YOUR OBJECTIVE
Check each line of the listing below for the string "from", and copy the ones that have it.

DATA SHOWN
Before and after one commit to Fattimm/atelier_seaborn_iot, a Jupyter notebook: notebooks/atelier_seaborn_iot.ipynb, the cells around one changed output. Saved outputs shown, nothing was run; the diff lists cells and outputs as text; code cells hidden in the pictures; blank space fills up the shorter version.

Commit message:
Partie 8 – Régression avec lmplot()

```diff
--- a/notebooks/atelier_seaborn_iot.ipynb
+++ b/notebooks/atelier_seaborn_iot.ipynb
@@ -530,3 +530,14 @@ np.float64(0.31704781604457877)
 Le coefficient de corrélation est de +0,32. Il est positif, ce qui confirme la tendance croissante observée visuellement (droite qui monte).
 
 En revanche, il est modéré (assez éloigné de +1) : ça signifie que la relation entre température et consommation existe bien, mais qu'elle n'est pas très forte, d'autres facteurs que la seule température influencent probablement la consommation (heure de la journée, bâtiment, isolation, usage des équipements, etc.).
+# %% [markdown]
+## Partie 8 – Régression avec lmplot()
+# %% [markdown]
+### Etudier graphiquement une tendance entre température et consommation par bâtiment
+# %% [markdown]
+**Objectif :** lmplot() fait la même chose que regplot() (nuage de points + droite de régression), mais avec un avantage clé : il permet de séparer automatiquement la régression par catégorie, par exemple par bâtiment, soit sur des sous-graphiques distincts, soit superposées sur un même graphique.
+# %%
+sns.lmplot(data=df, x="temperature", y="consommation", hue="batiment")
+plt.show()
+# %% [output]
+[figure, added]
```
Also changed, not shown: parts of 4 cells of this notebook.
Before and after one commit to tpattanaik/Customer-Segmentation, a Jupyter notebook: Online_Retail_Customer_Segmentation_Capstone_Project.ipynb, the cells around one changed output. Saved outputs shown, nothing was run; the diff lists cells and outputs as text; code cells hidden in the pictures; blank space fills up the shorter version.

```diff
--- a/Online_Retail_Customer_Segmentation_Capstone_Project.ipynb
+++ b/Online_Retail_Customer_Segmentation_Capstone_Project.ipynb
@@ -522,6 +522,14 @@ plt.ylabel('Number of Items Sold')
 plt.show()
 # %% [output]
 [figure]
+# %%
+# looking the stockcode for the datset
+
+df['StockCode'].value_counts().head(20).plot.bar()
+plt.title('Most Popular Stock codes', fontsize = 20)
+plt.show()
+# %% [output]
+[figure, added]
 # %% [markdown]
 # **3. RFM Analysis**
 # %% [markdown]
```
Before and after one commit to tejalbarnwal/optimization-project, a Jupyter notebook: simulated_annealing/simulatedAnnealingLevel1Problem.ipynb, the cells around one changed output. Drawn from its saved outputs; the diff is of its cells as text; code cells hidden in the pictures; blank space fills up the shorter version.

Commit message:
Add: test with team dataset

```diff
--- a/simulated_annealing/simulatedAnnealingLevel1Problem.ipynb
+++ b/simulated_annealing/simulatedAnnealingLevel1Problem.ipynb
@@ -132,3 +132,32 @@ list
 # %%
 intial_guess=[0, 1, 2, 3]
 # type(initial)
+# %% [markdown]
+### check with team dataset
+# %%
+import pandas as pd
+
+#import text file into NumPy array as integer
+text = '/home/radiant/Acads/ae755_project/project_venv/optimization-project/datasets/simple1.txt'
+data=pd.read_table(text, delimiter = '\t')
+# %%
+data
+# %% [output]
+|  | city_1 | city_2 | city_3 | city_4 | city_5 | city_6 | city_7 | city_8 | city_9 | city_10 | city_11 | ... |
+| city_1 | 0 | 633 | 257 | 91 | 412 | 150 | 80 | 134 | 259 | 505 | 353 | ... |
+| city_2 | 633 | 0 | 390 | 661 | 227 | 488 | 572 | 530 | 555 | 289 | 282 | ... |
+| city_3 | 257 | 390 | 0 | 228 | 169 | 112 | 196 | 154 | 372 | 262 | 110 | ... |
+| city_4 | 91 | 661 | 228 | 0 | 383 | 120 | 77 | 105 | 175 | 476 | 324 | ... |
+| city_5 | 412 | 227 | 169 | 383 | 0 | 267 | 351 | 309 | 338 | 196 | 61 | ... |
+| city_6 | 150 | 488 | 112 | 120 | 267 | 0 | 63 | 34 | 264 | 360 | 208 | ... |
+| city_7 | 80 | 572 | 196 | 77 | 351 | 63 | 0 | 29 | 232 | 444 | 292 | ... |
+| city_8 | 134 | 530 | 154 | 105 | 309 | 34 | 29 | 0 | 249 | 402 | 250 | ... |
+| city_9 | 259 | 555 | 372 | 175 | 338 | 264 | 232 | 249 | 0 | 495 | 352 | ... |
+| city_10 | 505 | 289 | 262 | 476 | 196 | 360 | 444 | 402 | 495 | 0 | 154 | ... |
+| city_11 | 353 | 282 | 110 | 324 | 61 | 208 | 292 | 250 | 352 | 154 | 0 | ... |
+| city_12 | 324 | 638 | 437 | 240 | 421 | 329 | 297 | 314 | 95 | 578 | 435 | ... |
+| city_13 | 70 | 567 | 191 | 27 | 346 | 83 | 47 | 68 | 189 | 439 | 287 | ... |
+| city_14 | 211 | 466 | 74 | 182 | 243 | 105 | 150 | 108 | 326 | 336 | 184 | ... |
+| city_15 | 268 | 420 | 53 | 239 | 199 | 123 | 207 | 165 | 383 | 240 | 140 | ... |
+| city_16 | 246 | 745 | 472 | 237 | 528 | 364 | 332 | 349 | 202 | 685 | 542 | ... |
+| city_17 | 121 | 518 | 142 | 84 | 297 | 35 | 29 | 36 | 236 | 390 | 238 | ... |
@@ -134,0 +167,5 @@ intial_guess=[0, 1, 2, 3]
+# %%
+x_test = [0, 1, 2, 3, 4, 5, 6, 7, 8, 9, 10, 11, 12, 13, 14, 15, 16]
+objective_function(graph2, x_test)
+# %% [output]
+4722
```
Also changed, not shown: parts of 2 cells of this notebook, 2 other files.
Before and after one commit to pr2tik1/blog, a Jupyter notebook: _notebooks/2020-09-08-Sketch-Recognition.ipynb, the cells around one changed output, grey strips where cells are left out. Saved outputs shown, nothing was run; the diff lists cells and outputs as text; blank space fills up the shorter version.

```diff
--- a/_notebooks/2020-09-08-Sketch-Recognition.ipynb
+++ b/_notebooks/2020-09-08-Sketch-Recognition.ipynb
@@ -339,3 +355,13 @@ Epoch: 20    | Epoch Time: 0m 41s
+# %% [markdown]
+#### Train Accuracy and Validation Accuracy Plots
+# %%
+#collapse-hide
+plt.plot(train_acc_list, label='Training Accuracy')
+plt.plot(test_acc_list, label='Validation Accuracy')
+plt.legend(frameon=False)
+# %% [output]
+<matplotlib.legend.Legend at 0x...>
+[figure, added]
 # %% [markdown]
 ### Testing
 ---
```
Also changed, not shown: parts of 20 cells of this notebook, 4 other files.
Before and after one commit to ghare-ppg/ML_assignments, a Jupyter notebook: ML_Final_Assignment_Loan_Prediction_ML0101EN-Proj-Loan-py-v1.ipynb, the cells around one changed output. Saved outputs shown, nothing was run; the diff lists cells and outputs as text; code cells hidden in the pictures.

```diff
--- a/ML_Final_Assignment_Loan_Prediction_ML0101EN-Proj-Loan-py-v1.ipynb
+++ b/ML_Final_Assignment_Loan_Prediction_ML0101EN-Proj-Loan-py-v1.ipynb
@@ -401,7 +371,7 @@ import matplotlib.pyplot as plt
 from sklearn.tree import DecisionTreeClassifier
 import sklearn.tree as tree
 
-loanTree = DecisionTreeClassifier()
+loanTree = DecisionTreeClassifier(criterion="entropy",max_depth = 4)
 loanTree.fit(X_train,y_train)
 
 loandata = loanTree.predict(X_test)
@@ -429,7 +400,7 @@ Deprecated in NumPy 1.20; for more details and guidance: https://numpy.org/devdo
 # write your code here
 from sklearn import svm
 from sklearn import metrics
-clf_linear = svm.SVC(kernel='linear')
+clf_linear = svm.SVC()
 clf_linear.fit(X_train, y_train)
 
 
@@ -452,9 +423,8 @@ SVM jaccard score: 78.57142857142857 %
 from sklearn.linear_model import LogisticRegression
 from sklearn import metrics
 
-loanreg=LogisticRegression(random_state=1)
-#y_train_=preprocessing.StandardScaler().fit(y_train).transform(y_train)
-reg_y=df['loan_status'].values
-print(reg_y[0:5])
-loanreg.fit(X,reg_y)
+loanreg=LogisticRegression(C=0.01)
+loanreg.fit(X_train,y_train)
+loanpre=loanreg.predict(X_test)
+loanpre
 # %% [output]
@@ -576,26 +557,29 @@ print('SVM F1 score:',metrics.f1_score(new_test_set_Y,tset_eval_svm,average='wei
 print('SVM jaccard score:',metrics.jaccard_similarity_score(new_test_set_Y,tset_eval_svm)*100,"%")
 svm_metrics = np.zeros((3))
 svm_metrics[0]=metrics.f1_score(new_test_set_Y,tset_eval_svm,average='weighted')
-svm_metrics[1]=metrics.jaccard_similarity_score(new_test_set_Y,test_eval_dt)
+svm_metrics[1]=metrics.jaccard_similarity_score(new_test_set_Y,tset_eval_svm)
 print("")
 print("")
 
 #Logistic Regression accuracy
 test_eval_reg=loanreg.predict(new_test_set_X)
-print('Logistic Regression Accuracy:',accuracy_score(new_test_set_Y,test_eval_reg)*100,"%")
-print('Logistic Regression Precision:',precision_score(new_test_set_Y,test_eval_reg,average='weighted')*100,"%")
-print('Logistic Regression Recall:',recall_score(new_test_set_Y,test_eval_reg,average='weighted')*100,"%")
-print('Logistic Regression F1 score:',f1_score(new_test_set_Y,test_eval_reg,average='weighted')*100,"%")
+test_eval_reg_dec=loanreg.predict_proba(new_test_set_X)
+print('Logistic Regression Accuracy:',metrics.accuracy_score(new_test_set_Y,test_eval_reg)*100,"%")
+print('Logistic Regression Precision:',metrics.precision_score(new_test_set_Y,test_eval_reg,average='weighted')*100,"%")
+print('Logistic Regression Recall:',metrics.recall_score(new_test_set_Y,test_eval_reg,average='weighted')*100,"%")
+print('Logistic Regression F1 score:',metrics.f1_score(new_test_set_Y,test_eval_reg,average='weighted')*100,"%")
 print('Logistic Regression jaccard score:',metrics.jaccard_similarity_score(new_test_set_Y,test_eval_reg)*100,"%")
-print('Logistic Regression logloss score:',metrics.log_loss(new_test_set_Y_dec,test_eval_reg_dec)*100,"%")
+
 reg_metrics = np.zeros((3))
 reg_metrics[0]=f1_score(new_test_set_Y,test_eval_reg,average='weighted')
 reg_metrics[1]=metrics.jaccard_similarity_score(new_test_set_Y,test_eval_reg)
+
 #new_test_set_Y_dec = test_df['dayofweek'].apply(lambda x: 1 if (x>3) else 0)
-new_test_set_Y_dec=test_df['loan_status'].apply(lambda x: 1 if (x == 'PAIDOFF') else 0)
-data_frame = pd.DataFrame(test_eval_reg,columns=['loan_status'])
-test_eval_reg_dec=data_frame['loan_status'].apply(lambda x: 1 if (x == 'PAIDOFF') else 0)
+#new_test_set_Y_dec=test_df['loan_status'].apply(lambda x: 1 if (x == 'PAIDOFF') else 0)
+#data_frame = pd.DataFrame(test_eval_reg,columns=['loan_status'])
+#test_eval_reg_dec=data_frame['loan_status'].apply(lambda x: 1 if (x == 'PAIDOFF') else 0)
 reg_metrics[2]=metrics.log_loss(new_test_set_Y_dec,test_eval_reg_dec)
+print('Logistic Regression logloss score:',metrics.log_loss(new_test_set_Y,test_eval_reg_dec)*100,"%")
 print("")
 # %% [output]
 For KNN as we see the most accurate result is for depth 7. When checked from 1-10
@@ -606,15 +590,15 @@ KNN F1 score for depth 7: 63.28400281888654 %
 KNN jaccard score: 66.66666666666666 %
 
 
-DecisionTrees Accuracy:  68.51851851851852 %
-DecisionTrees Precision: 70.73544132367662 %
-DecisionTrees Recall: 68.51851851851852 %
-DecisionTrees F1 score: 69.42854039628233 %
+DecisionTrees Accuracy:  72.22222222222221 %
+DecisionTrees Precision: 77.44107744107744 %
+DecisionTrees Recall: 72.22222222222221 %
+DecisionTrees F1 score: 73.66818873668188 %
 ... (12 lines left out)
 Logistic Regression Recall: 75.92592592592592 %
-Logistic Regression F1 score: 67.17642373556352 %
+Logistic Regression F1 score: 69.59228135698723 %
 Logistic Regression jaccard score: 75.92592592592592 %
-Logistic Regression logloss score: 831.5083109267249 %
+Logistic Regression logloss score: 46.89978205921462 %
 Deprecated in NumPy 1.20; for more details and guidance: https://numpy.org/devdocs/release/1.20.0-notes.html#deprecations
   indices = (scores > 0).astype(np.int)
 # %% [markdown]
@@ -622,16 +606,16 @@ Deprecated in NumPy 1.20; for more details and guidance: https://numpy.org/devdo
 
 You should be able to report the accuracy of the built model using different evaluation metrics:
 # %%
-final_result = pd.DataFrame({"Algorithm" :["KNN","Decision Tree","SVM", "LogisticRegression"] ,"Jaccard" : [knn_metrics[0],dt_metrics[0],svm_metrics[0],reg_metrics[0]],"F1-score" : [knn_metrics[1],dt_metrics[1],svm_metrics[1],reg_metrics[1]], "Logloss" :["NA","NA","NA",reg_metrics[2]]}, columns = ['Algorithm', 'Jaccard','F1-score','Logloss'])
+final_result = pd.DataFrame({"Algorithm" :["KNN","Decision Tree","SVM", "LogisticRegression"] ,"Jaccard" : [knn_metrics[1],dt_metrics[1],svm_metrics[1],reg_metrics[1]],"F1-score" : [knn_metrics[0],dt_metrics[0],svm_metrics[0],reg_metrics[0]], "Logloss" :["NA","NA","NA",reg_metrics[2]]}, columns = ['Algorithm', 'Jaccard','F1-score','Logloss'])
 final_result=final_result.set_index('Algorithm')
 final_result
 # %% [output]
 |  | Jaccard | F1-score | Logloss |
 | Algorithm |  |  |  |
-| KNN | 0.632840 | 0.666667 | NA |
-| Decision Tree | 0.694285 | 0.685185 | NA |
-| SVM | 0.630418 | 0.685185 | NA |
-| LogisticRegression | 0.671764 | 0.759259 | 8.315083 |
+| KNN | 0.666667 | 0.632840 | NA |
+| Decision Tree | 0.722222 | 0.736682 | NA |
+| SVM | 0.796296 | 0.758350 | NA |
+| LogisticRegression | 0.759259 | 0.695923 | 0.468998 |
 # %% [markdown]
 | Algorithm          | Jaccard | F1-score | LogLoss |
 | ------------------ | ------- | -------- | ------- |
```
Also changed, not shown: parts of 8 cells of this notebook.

ANSWER SPACE
Before and after one commit to tejalbarnwal/optimization-project, a Jupyter notebook: simulated_annealing/simulatedAnnealingLevel1Problem.ipynb, the cells around one changed output. Drawn from its saved outputs; the diff is of its cells as text; code cells hidden in the pictures; blank space fills up the shorter version.
 from sklearn.tree import DecisionTreeClassifier
 from sklearn import svm
 from sklearn import metrics
 from sklearn.linear_model import LogisticRegression
 from sklearn import metrics
 For KNN as we see the most accurate result is for depth 7. When checked from 1-10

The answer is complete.